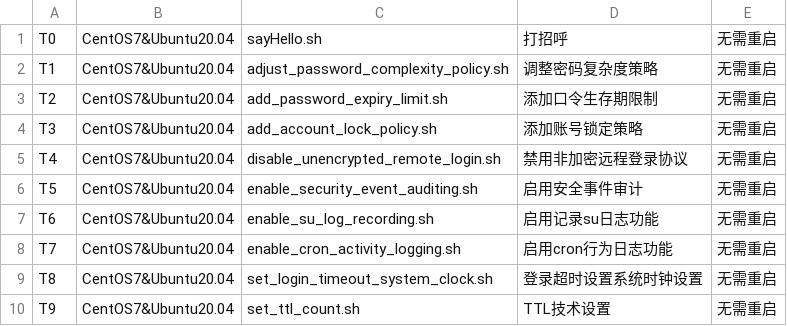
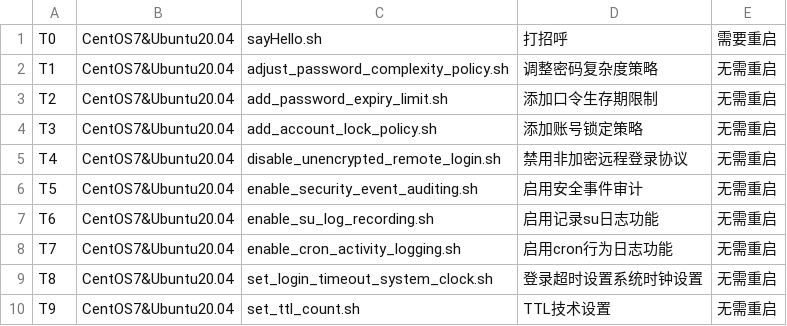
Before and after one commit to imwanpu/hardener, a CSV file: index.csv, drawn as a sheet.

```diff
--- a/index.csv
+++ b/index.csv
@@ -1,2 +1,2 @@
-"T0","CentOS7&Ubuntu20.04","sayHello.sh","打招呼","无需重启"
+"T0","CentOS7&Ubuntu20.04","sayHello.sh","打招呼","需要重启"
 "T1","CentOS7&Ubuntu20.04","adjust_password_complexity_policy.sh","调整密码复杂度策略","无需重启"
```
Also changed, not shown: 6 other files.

#####

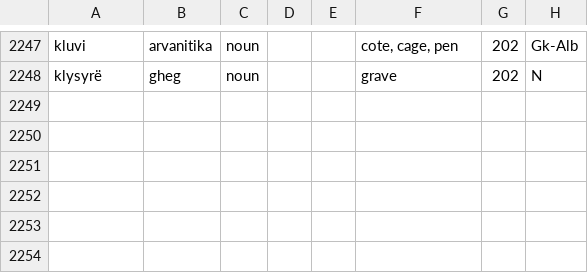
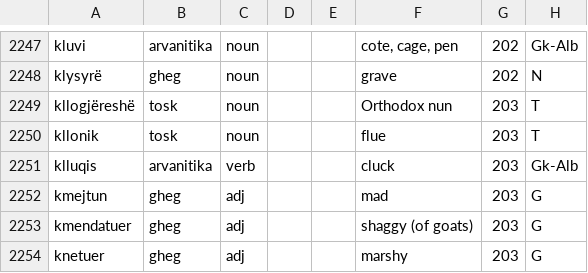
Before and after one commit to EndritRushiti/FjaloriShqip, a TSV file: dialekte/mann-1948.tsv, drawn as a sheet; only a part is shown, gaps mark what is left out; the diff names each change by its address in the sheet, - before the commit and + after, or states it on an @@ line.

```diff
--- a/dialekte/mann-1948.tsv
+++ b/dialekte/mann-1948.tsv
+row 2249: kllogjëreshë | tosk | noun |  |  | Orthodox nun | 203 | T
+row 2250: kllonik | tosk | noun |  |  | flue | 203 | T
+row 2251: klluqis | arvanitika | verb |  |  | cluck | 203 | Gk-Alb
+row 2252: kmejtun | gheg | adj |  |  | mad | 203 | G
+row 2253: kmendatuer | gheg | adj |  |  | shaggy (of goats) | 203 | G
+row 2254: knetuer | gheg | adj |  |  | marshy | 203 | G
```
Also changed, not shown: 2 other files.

#####

Goal of the exercise:
If a line contains the word "无需重启", it counts; say how many such lines the records hold, and give only that number.

Expected output:
2